Entries shown:

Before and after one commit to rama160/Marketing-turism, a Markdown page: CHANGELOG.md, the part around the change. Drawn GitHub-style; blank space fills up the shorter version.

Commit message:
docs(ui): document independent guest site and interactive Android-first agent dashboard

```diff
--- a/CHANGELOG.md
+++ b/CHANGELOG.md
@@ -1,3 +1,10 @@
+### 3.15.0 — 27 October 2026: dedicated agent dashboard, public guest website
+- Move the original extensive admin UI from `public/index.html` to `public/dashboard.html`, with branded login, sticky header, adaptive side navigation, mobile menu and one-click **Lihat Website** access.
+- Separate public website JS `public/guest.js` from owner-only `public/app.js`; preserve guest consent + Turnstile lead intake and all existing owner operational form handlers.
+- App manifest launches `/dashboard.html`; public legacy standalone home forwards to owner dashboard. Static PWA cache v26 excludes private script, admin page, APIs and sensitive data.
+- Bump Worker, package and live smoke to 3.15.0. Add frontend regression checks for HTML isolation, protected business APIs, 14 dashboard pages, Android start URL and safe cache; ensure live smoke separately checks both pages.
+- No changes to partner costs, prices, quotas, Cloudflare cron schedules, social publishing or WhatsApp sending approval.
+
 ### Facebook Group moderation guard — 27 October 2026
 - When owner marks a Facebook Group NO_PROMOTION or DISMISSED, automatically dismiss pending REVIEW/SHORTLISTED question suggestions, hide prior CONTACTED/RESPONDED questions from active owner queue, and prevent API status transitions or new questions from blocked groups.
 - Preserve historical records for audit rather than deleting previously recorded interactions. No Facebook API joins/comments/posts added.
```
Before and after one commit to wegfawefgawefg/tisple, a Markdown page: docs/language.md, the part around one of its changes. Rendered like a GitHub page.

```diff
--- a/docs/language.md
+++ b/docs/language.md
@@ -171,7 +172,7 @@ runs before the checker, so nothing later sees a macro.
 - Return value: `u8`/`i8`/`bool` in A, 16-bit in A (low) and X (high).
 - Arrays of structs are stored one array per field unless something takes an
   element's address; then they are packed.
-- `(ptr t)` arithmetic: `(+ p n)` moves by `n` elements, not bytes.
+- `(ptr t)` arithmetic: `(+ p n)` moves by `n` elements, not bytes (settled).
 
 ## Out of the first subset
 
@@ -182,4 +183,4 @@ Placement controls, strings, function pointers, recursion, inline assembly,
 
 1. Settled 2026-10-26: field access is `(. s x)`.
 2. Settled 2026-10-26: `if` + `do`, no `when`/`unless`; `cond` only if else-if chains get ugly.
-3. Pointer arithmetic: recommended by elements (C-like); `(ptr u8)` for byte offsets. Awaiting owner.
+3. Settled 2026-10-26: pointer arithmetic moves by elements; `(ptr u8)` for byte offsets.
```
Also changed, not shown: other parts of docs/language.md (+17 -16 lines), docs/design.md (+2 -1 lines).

Required work: The number of lines in the data that hold "Facebook" is all that should be given.

Exercise answer: 3